The Planets series has finished. But in case viewers have not had enough of space, the story is taken further by a documentary posing the biggest question of all: what fate awaits not just our planet, but the universe? From Here To Infinity (Pearl, 8.30pm) explores the latest findings by rival teams of supernova hunters that could force physicists to reassess their understanding of the universe and review the fundamental laws of physics.
Until now, we have not known whether the universe would expand to infinity or contract in a cosmic crunch. The findings in this programme, presented in Britain last year, were hailed by science journals as the scientific breakthrough of the year. It claims to have the answer.
An international team headed by Saul Perlmutter perfected a technique for tracking rare and distant supernovas, enabling astronomers to view exploding stars.
What they saw suggests galaxies are accelerating away from each other, and that the universe is speeding into infinity. Instead of gravity slowing the universe, as previously thought, an unknown energy could be pushing against gravity, flinging the universe apart.
The implications of this are hard even for astronomers to prove and grasp. But Perlmutter helps out by describing what our night skies could look like in billions of years time. Instead of the myriad galaxies lighting up the skies, all we would see would be black emptiness. A time could come when the last star could be put out.
Another wondrous mystery much closer to home is pondered in Mystique Of The Pearl (World, 10pm). For centuries, humans wondered how one of nature's most lowly creatures, the oyster, could produce one of the most beautiful and perfect of nature's creations, the pearl.

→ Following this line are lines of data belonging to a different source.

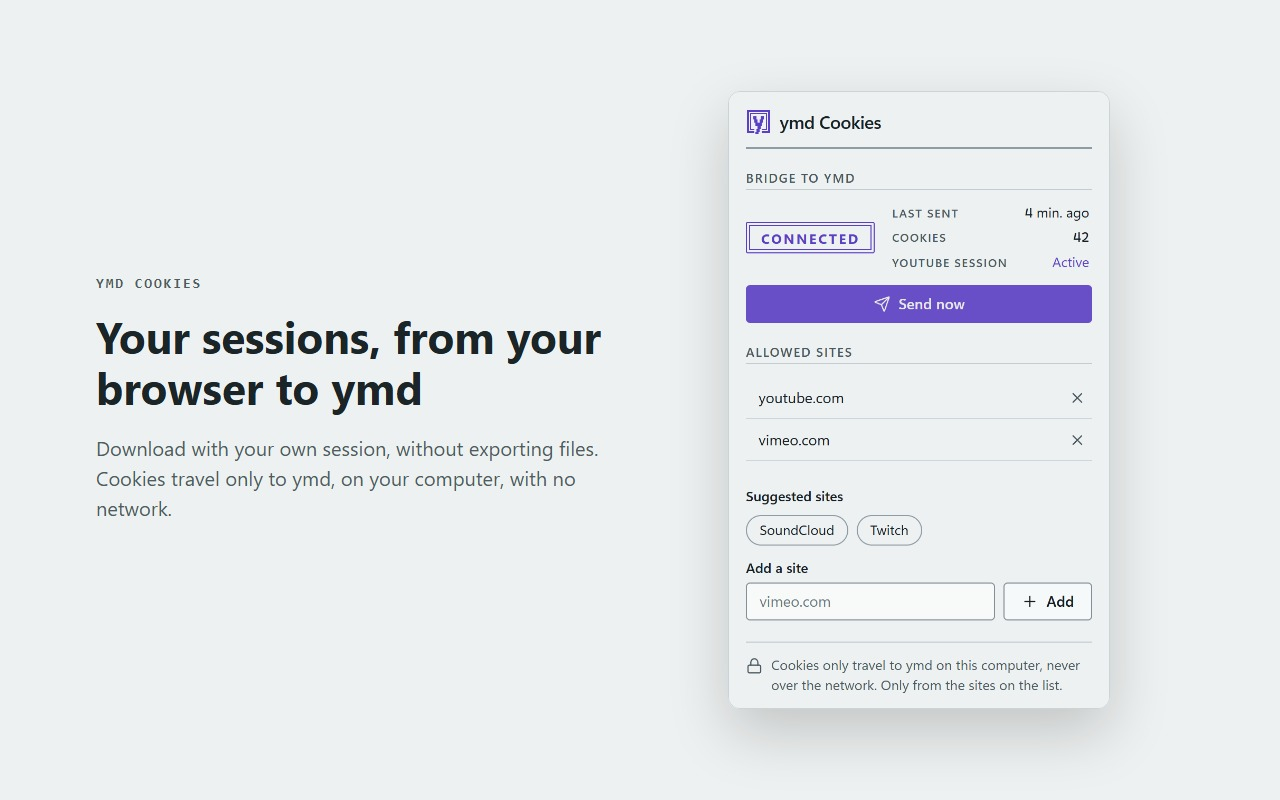
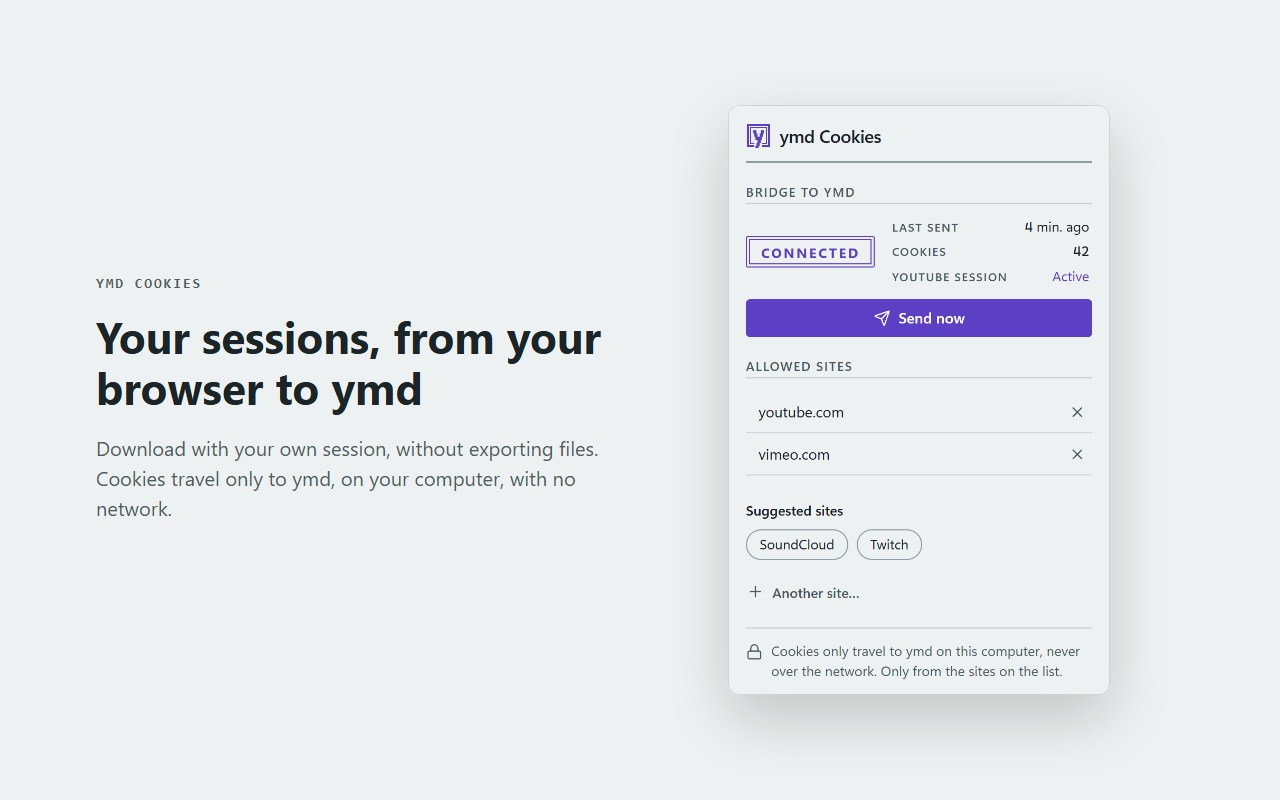
Extension: fold the typed-domain field behind «+ Otro sitio…»
Known sites are added from the suggestions or «Usar mi sesión de …», so the free-text field stays folded behind a quiet link; it unfolds on click (focus in the field), folds back after adding or with Esc on an empty field. The error line moved out of the form so a refused suggestion still explains why. Extension 1.4.2; store screenshots regenerated.

Changed region(s): [[0.5625, 0.25, 0.875, 0.9062], [0.5625, 0.125, 0.6875, 0.25]]

diff --git a/extension/src/__tests__/popup.test.ts b/extension/src/__tests__/popup.test.ts
@@ -166,6 +166,47 @@ describe("popup in Spanish", () => {
     expect($("sites-toggle").hidden).toBe(true);
   });
 
+  it("folds the typed-domain field behind «+ Otro sitio…»", async () => {
+    await mount("es", { grant: true, sites: ["youtube.com"] });
+    const toggle = $("add-toggle");
+    expect($("add-form").hidden).toBe(true);
+    expect(toggle.hidden).toBe(false);
+    expect(toggle.textContent?.trim()).toBe("Otro sitio…");
+    expect(toggle.getAttribute("aria-expanded")).toBe("false");
+
+    toggle.click();
+    expect($("add-form").hidden).toBe(false);
+    expect(toggle.hidden).toBe(true);
+    expect(toggle.getAttribute("aria-expanded")).toBe("true");
+    expect(document.activeElement).toBe($("add-input"));
+
+    // adding folds it back
+    ($("add-input") as HTMLInputElement).value = "vimeo.com";
+    ($("add-form") as HTMLFormElement).requestSubmit();
+    await flush();
+    expect($("add-form").hidden).toBe(true);
+    expect(toggle.hidden).toBe(false);
+  });
+
+  it("Esc on an empty field folds it; a refused suggestion still explains why", async () => {
+    await mount("es", { grant: false, sites: ["youtube.com"] });
+    $("add-toggle").click();
+    $("add-input").dispatchEvent(new KeyboardEvent("keydown", { key: "Escape", bubbles: true }));
+    expect($("add-form").hidden).toBe(true);
+    expect(document.activeElement).toBe($("add-toggle"));
+
+    (document.querySelector("#suggest-list button") as HTMLElement).click();
+    await flush();
+    expect($("add-form").hidden).toBe(true);
+    expect($("add-error").hidden).toBe(false);
+    expect(text("add-error")).toMatch(/vimeo.com/);
+  });
+
+  it("reads «Another site…» in English", async () => {
+    await mount("en", { sites: ["youtube.com"] });
+    expect($("add-toggle").textContent?.trim()).toBe("Another site…");
+  });
+
   it("a site just added is shown even past the fifth row", async () => {
     const sites = ["a.com", "b.com", "c.com", "d.com", "e.com", "f.com"];
     await mount("es", { grant: true, sites });

diff --git a/extension/popup.html b/extension/popup.html
@@ -170,7 +170,35 @@
           <div id="suggest-list" class="chips"></div>
         </div>
 
-        <form id="add-form" class="add" novalidate>
+        <!-- Typing a domain is the rare path (suggestions and «Esta página» cover the known
+             sites), so the field stays folded behind a quiet link. -->
+        <button
+          id="add-toggle"
+          class="button ghost add-toggle"
+          type="button"
+          aria-expanded="false"
+          aria-controls="add-form"
+        >
+          <svg
+            class="icon"
+            xmlns="http://www.w3.org/2000/svg"
+            viewBox="0 0 24 24"
+            width="16"
+            height="16"
+            fill="none"
+            stroke="currentColor"
+            stroke-width="1.75"
+            stroke-linecap="round"
+            stroke-linejoin="round"
+            aria-hidden="true"
+          >
+            <path d="M5 12h14" />
+            <path d="M12 5v14" />
+          </svg>
+          <span data-i18n="addOther"></span>
+        </button>
+
+        <form id="add-form" class="add" novalidate hidden>
           <label class="field-label" for="add-input" data-i18n="addLabel"></label>
           <div class="add-row">
             <input
@@ -203,8 +231,9 @@
               <span data-i18n="addButton"></span>
             </button>
           </div>
-          <p id="add-error" class="field-error" role="alert" hidden></p>
         </form>
+        <!-- outside the form: a refused suggestion reports here too, with the field folded -->
+        <p id="add-error" class="field-error" role="alert" hidden></p>
       </section>
 
       <footer class="privacy">

diff --git a/extension/src/lib/popup-view.ts b/extension/src/lib/popup-view.ts
@@ -267,6 +267,23 @@ export async function mountPopup(doc: Document, deps: PopupDeps) {
   send.addEventListener("click", () => void sendNow());
 
   const form = $<HTMLFormElement>("add-form");
+  const addToggle = $<HTMLButtonElement>("add-toggle");
+  /** «+ Otro sitio…» unfolds the field; adding a site folds it back. */
+  function setAddOpen(open: boolean): void {
+    form.hidden = !open;
+    addToggle.hidden = open;
+    addToggle.setAttribute("aria-expanded", String(open));
+    if (open) $<HTMLInputElement>("add-input").focus();
+  }
+  addToggle.addEventListener("click", () => setAddOpen(true));
+  $<HTMLInputElement>("add-input").addEventListener("keydown", (event) => {
+    if (event.key === "Escape" && !(event.target as HTMLInputElement).value) {
+      event.preventDefault();
+      showAddError(null);
+      setAddOpen(false);
+      addToggle.focus();
+    }
+  });
   form.addEventListener("submit", (event) => {
     event.preventDefault();
     const input = $<HTMLInputElement>("add-input");
@@ -278,6 +295,7 @@ export async function mountPopup(doc: Document, deps: PopupDeps) {
         input.value = "";
         showAddError(null);
         renderSites();
+        setAddOpen(false);
       } else if (res.reason === "invalid") {
         showAddError(t("addInvalid"));
       } else {

diff --git a/extension/src/popup.css b/extension/src/popup.css
@@ -419,3 +419,19 @@ body {
   height: 1.75rem;
   font-size: var(--text-sm);
 }
+
+/* «+ Otro sitio…»: a quiet link that unfolds the typed-domain field */
+.add-toggle {
+  align-self: flex-start;
+  min-height: 0;
+  height: 1.75rem;
+  margin-top: var(--space-1);
+  /* the + lines up with the chips above */
+  margin-inline-start: calc(-1 * var(--space-2));
+  padding: 0 var(--space-2);
+  color: var(--text-muted);
+  font-size: var(--text-sm);
+}
+.add-toggle:hover {
+  color: var(--text);
+}

diff --git a/extension/src/__tests__/manifest.test.ts b/extension/src/__tests__/manifest.test.ts
@@ -44,7 +44,7 @@ describe("manifest", () => {
     expect(manifest).toMatchObject({
       manifest_version: 3,
       name: "ymd Cookies",
-      version: "1.4.1",
+      version: "1.4.2",
       default_locale: "es",
       permissions: ["cookies", "nativeMessaging", "storage", "alarms", "contextMenus", "activeTab"],
       host_permissions: ["*://*.youtube.com/*"],

diff --git a/website/src/content/docs/cookies/extension.md b/website/src/content/docs/cookies/extension.md
@@ -64,7 +64,7 @@ Fija «ymd Cookies» en la barra del navegador y ábrela:
 - **Sesión de YouTube** dice si la copia que recibió ymd tiene tu sesión: **Activa** o **Cerrada**. Se sabe por el nombre de las cookies, sin mirar su contenido.
 - **Enviar ahora** fuerza un envío.
 - **Esta página**: aparece solo si estás en un sitio que ymd conoce (Vimeo, SoundCloud, Twitch…) y aún no está en la lista; **Usar mi sesión de …** lo agrega con un clic. En YouTube, si ya está agregado, o en un sitio desconocido, no se muestra.
-- **Sitios permitidos**: en la extensión que trae ymd, empieza con `youtube.com`, cuyo permiso viene en el manifiesto. La versión de la Chrome Web Store empieza vacía y su página de bienvenida ofrece **Usar YouTube**. **Sitios sugeridos** agrega YouTube, Vimeo, SoundCloud o Twitch con un clic, y **Agregar un sitio** acepta cualquier otro dominio. Cada sitio, con sus subdominios, pide el permiso del navegador en ese momento, y quitarlo devuelve el permiso. Si un sitio de la lista perdió su permiso (por ejemplo, porque lo retiraste en el navegador), muestra **Permitir**. Con más de cinco sitios, la lista se pliega: **Mostrar todos (N)** muestra el resto y **Mostrar menos** la vuelve a plegar. Un sitio recién agregado siempre queda a la vista. La sesión de YouTube vive en las cookies de `youtube.com`, así que agregar YouTube no da acceso a tu cuenta de Google.
+- **Sitios permitidos**: en la extensión que trae ymd, empieza con `youtube.com`, cuyo permiso viene en el manifiesto. La versión de la Chrome Web Store empieza vacía y su página de bienvenida ofrece **Usar YouTube**. **Sitios sugeridos** agrega YouTube, Vimeo, SoundCloud o Twitch con un clic, y Para cualquier otro dominio, **Otro sitio…** abre el campo **Agregar un sitio**; se vuelve a plegar al agregarlo o con Esc. Cada sitio, con sus subdominios, pide el permiso del navegador en ese momento, y quitarlo devuelve el permiso. Si un sitio de la lista perdió su permiso (por ejemplo, porque lo retiraste en el navegador), muestra **Permitir**. Con más de cinco sitios, la lista se pliega: **Mostrar todos (N)** muestra el resto y **Mostrar menos** la vuelve a plegar. Un sitio recién agregado siempre queda a la vista. La sesión de YouTube vive en las cookies de `youtube.com`, así que agregar YouTube no da acceso a tu cuenta de Google.
 
 El icono de la extensión muestra **!** en ámbar cuando tu sesión de YouTube está cerrada, y en rojo cuando no puede hablar con ymd; al pasar el ratón explica cuál. En ymd, **Ajustes → Cuentas** muestra la misma **Sesión de YouTube** y te indica cómo recuperarla.
 

diff --git a/website/src/content/docs/en/cookies/extension.md b/website/src/content/docs/en/cookies/extension.md
@@ -64,7 +64,7 @@ Pin "ymd Cookies" to the browser toolbar and open it:
 - **YouTube session** tells whether the copy ymd got holds your session: **Active** or **Signed out**. It goes by the cookies' names, without looking at their contents.
 - **Send now** forces a send.
 - **This page**: shows up only on a site ymd knows (Vimeo, SoundCloud, Twitch…) that isn't on the list yet; **Use my … session in ymd** adds it in one click. On YouTube once it's added, or on an unknown site, it isn't shown.
-- **Allowed sites**: in the extension that ships with ymd, it starts with `youtube.com`, whose permission comes in the manifest. The Chrome Web Store version starts empty and its welcome page offers **Use YouTube**. **Suggested sites** adds YouTube, Vimeo, SoundCloud or Twitch in one click, and **Add a site** takes any other domain. Each site, with its subdomains, asks the browser for permission at that moment, and removing it gives the permission back. A site on the list that lost its permission (for example, because you withdrew it in the browser) shows **Allow**. With more than five sites, the list folds: **Show all (N)** reveals the rest and **Show less** folds it again. A site you just added always stays in view. Your YouTube session lives in `youtube.com` cookies, so adding YouTube gives no access to your Google account.
+- **Allowed sites**: in the extension that ships with ymd, it starts with `youtube.com`, whose permission comes in the manifest. The Chrome Web Store version starts empty and its welcome page offers **Use YouTube**. **Suggested sites** adds YouTube, Vimeo, SoundCloud or Twitch in one click, and For any other domain, **Another site…** opens the **Add a site** field; it folds again once the site is added, or with Esc. Each site, with its subdomains, asks the browser for permission at that moment, and removing it gives the permission back. A site on the list that lost its permission (for example, because you withdrew it in the browser) shows **Allow**. With more than five sites, the list folds: **Show all (N)** reveals the rest and **Show less** folds it again. A site you just added always stays in view. Your YouTube session lives in `youtube.com` cookies, so adding YouTube gives no access to your Google account.
 
 The extension icon shows an amber **!** when you're signed out of YouTube, and a red one when it can't reach ymd; hovering explains which. In ymd, **Settings → Accounts** shows the same **YouTube session** and tells you how to get it back.
 

diff --git a/CHANGELOG.md b/CHANGELOG.md
@@ -2,6 +2,12 @@
 
 Todas las versiones notables de ymd. Formato basado en [Keep a Changelog](https://keepachangelog.com/es-ES/1.1.0/); las versiones siguen [SemVer](https://semver.org/lang/es/).
 
+## [Unreleased]
+
+### Cambios
+
+- **Ventana de la extensión más limpia.** El campo para escribir un sitio queda plegado tras **+ Otro sitio…**: los sitios conocidos se agregan con **Sitios sugeridos** o **Usar mi sesión de …**. Extensión 1.4.2.
+
 ## [0.6.0] - 2026-10-11
 
 ### Novedades
@@ -174,6 +180,7 @@ Primera versión pública: ymd pasa de prototipo a una app completa para descarg
 - **Brave, Chrome y Edge en Windows:** cifran sus cookies (app-bound), así que yt-dlp no puede leerlas directamente. Usa la extensión, Firefox o `cookies.txt`.
 - **Licencias:** yt-dlp y ffmpeg (GPL) se descargan al usarse y no van incluidos en el instalador.
 
+[Unreleased]: https://github.com/galexbh/ymd/compare/v0.6.0...HEAD
 [0.6.0]: https://github.com/galexbh/ymd/releases/tag/v0.6.0
 [0.5.1]: https://github.com/galexbh/ymd/releases/tag/v0.5.1
 [0.5.0]: https://github.com/galexbh/ymd/releases/tag/v0.5.0

diff --git a/extension/README.md b/extension/README.md
@@ -58,7 +58,7 @@ diálogo, así que YouTube funciona sin ningún paso. `pnpm ext:zip:store` quita
 `key` (`src/lib/store-manifest.ts`): la versión de la tienda empieza vacía. Al instalarse, las dos
 abren `welcome.html`, que guía para fijar la extensión en la barra y elegir sitios.
 
-Agregar un sitio (escribiéndolo o desde «Sitios sugeridos») pide el permiso del navegador para ese
+Agregar un sitio (desde «Sitios sugeridos», o escribiéndolo tras «+ Otro sitio…») pide el permiso del navegador para ese
 dominio, y quitarlo lo devuelve (salvo YouTube en el paquete descomprimido, cuyo permiso es del
 manifiesto). Un sitio que perdió el permiso muestra «Permitir».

Today's aquaculture techniques are a far cry from the earliest hunting for pearls. In the underwater farms of Japan and Australia, oysters are caged and tended like prize breeding herds. The secret of how an oyster is 'nucleated' and encouraged to grow a perfectly round pearl is revealed.
From there, the programme follows the less interesting progress of the pearl from auction rooms and jewellery workshops to fashion houses, ready to decorate the world's wealthiest women.
Earthly challenges are the subject of what is billed as the most dangerous show on TV, though no serious accidents have been reported as yet.
In the first show of the new season of Don't Try This At Home (World, 9pm) an arachnophobic housewife confronts her worst nightmare, by standing in a booth full of spiders. Meanwhile, two members of the audience are challenged to dive 160 kilometres an hour through the air. This week's challenge of a lifetime is accepted by a disabled man, who is taken to the highest cable car in the Alps where he is to leave his wheelchair and abseil 300 metres to the ground.